What information will an insurer require?
There are a number of questions an insurer may ask you in relation to your rock climbing activities. Your answers will help determine the level of risk you represent. They may ask you about the following:
- Your training and level of experience
- Your age and level of physical fitness
- Any climbing licenses or qualifications you have
- Any memberships of climbing associations or clubs
- How many times you climb in a year
- Whether you participate in competitions or record attempts
- Whether you are a recreational or professional climber
- The type and extent of safety equipment you use
What specific factors can affect premiums and type of cover?
Specific factors that may affect how much you pay, how you are covered, and if you can be covered at all can include the following:

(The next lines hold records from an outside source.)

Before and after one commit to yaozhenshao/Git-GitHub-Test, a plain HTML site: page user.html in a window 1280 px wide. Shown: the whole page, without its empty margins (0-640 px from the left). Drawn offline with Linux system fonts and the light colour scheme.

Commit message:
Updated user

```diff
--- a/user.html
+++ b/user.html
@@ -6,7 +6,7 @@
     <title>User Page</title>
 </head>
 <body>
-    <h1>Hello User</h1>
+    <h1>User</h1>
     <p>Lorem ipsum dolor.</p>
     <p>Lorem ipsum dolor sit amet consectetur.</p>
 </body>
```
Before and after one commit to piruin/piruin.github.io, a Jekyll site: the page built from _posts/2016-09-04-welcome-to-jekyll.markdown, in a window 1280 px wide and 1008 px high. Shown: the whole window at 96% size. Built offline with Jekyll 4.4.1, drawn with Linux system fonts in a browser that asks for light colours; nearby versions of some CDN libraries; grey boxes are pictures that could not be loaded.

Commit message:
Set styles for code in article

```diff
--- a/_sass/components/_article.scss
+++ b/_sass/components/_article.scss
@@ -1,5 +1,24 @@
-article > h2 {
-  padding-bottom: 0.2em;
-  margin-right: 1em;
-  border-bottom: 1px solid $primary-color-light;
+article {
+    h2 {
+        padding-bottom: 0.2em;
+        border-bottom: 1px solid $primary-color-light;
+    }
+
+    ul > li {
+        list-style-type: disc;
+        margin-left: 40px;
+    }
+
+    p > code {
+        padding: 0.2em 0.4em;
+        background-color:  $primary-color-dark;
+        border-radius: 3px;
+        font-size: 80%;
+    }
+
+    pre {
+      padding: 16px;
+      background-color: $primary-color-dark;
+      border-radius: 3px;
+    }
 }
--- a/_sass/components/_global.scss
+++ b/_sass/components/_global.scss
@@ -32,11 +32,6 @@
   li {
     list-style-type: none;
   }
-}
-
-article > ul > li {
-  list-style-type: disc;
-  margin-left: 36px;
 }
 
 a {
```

- The type of climbing you do. Rock climbing is a term that encompasses the entire spectrum from trail hiking and bouldering right up to canyoning and free climbing (climbing unroped).
- Whether you climb alone or with a group. Climbing alone is considered highly dangerous, as there is no one to help you if you get into trouble.
- How often you climb. Some insurers impose maximum limits on the amount of climbs you can do in a year.
- How high you climb. Mountaineering can involve climbing at high altitudes, where altitude sickness can be a risk factor.
Three ways you can be covered
Most providers will offer rock climbers life insurance as long as the level of risk is not too high. The three types of cover they will normally offer are as follows:
- Premium loading. You will be charged a percentage loading of anywhere from 25% to 300% above the standard premium cost, depending on your level of risk.
- Exclusion. Rock climbing will be excluded from your cover. This means that any death or injury related to participation in rock climbing will not be covered by your policy, although you’ll still receive the other benefits of life insurance protection.
- Normal insurance. In some cases you’ll be charged as normal; for example, if you only participate in indoor rock climbing with harnesses.
Am I covered professionally?
Most insurers will not cover you if you climb in a professional capacity such as a rock climbing guide or climbing instructor. This is because the more often you climb, the higher the statistical likelihood that you will have an accident.
Can I get specialized cover for rock climbing?
If you are a professional rock climber, you will need to find a specialty insurer that is prepared to cover you. Employing an insurance broker might be the best way to search for and identify this type of cover.